In the late 1960s, the concept of Aztlán became a powerful, temporarily unifying force within the Chicano movement. Chicano nationalists articulated a lineage to the indigenous Aztecs and contended that the Aztec ancestral homeland was located in the US Southwest. This deployment of Aztlán contested central US narratives of white supremacy. Over the past 30 years, Aztlán has increasingly become a fixture within contemporary nativist discourse. Conservative cultural workers have redeployed Aztlán to depict a cultural, racial and geopolitical invasion. This article contends that the nativist Aztlán emerges out of the political exigencies of an era marked by heightened globalization and multicultural gains. Moreover, this article examines how Aztlán, once used to contest white supremacy, has been reconfigured to forge white solidarity through the guise of white victimhood.
|Original language||English (US)|
|Number of pages||24|
|State||Published - Sep 2012|
- Chicano movement rhetoric

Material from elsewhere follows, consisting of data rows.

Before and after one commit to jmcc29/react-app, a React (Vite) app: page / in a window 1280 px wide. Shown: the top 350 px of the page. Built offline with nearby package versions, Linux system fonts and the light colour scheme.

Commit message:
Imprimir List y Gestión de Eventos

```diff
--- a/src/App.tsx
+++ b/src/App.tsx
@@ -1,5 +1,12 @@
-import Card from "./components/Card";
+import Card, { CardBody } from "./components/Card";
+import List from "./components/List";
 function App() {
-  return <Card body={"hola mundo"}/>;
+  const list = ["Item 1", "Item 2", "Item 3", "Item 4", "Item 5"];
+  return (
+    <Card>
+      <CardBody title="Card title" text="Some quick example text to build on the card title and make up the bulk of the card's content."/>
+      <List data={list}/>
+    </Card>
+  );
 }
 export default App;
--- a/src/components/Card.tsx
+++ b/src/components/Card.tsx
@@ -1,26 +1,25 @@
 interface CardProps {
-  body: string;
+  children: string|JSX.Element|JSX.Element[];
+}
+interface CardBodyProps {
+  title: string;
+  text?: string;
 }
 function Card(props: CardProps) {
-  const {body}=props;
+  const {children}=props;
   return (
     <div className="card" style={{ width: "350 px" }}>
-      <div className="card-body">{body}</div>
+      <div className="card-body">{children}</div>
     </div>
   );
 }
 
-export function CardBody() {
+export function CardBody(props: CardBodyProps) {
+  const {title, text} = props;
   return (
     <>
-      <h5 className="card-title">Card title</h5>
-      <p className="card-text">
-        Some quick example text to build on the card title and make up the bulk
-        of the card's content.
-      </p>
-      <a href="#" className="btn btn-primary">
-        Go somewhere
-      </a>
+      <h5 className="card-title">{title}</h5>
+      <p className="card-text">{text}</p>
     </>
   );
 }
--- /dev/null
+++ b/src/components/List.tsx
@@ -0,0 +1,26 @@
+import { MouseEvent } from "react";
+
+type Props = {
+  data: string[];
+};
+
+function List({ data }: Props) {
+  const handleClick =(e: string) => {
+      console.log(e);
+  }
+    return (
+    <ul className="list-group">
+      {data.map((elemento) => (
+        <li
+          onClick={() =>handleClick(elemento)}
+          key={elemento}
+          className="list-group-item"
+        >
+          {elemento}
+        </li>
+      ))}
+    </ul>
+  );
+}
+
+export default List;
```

ASJC Scopus subject areas
- Cultural Studies
- Sociology and Political Science